Law is an important part of the environment in which business operates. Time, money and opportunity can be lost through failure to identify the legal factor earlier enough or, indeed, at all. For this reason, any manager should gain familiarity with the basic principles of those major areas of law which impinge upon business activity. When such activity transcends national borders and becomes international, the potential problems involved can escalate. Having an appreciation of the kind of problem that can arise will better equip the manager to avoid or, at least, minimize the potential consequences.
It would be neither realistic nor sensible to expect business practitioners to gain legal knowledge approximating to that of the professional lawyer. The expertise of the professional is built upon more than mere knowledge of the law but includes skills of analysis and argument developed through long experience of the law in practice. The aim, therefore, should be to encourage business professionals to acquire an understanding of the law sufficient to enable potential problems to be identified earlier rather than later – the “Red Light” approach. Problems which can be spotted while still embryonic can be more effectively dealt with than if they are allowed to grow.

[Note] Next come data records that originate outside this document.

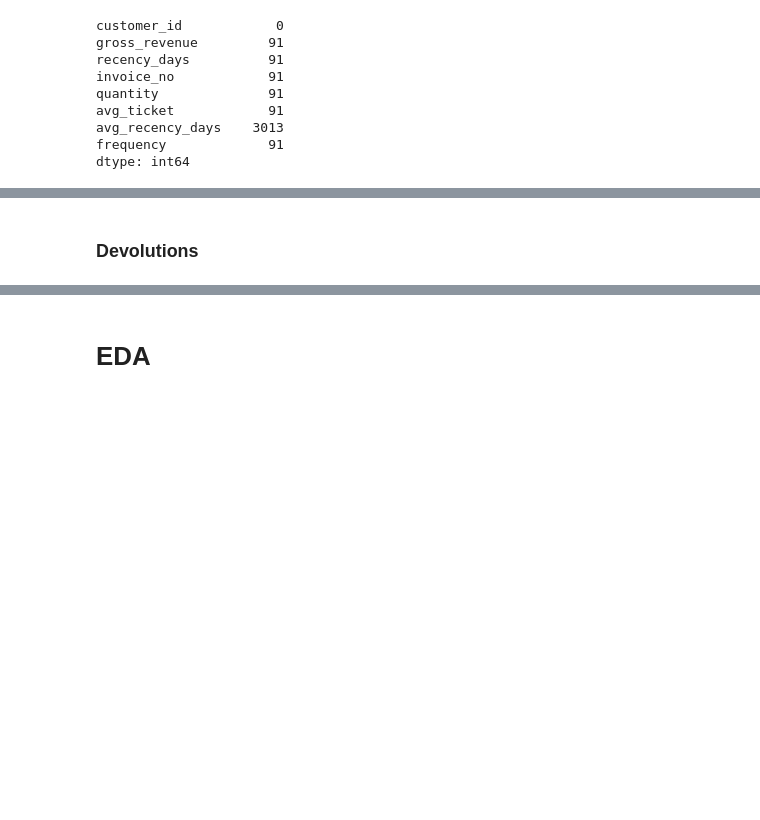
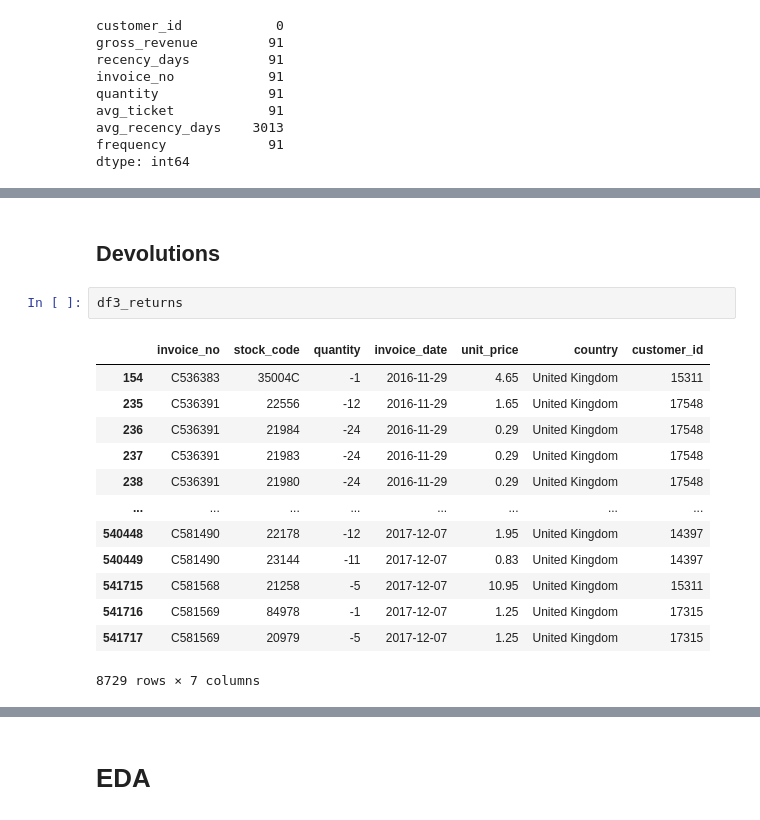
Before and after one commit to nortonvanz/Fidelity-Program, a Jupyter notebook: notebooks/4.0-nmv-end-to-end-fidelity-program-clustering.ipynb, the cells around one changed output, grey strips where cells are left out. Saved outputs shown, nothing was run; the diff lists cells and outputs as text; blank space fills up the shorter version.

```diff
--- a/notebooks/4.0-nmv-end-to-end-fidelity-program-clustering.ipynb
+++ b/notebooks/4.0-nmv-end-to-end-fidelity-program-clustering.ipynb
@@ -1262,2 +1264,18 @@ dtype: int64
 # %% [markdown]
-### Devolutions
+## Devolutions
+# %%
+df3_returns
+# %% [output]
+|  | invoice_no | stock_code | quantity | invoice_date | unit_price | country | customer_id |
+| 154 | C536383 | 35004C | -1 | 2016-11-29 | 4.65 | United Kingdom | 15311 |
+| 235 | C536391 | 22556 | -12 | 2016-11-29 | 1.65 | United Kingdom | 17548 |
+| 236 | C536391 | 21984 | -24 | 2016-11-29 | 0.29 | United Kingdom | 17548 |
+| 237 | C536391 | 21983 | -24 | 2016-11-29 | 0.29 | United Kingdom | 17548 |
+| 238 | C536391 | 21980 | -24 | 2016-11-29 | 0.29 | United Kingdom | 17548 |
+| ... | ... | ... | ... | ... | ... | ... | ... |
+| 540448 | C581490 | 22178 | -12 | 2017-12-07 | 1.95 | United Kingdom | 14397 |
+| 540449 | C581490 | 23144 | -11 | 2017-12-07 | 0.83 | United Kingdom | 14397 |
+| 541715 | C581568 | 21258 | -5 | 2017-12-07 | 10.95 | United Kingdom | 15311 |
+| 541716 | C581569 | 84978 | -1 | 2017-12-07 | 1.25 | United Kingdom | 17315 |
+| 541717 | C581569 | 20979 | -5 | 2017-12-07 | 1.25 | United Kingdom | 17315 |
+8729 rows × 7 columns
```
Also changed, not shown: parts of 58 cells of this notebook, 2 other files.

In the latter case, damage limitation may be the only option.
This module focuses on the main issues in commercial law, i.e. employment law, business law, intangible rights and tax law.
- Employment law: analysis of work contracts of common law and characteristics of contracts without any job security – temporary contracts such as the French “CDD”
- Corporate contractual relations (supply side)
- Intangible rights: corporate protection and incentives to create
- European tax systems and mechanisms.
- In a twofold approach students will analyse European law and then national laws and regulations.
- the main characteristics of common law and civil law legal systems;
- European treaties, regulations and directives as sources of law; the direct effect of European law; the role of the European Court of Justice;
- Contract law: formation, contractual terms, frustration and breach, liquidated and unliquidated damages; comparisons between the laws of different countries;
- Standard terms of business and their role in the allocation of commercial risks;
- Law of business organisations: principal distinctions between general partnerships, limited liability partnerships and companies limited by shares; directors’ duties; disqualification and personal liability of directors;
- Contract and tort based product liability
- The single market and the four freedoms
- Competition law: prohibited agreements and abuse of a dominant position;
- Distinction between an agent and an exclusive distributor;
- Incoterms; collection arrangements and documentary credits;
- Methods of international dispute resolution: adr, commercial arbitration, litigation;
- International contracts: problems, jurisdiction, applicable law and enforcement of judgements.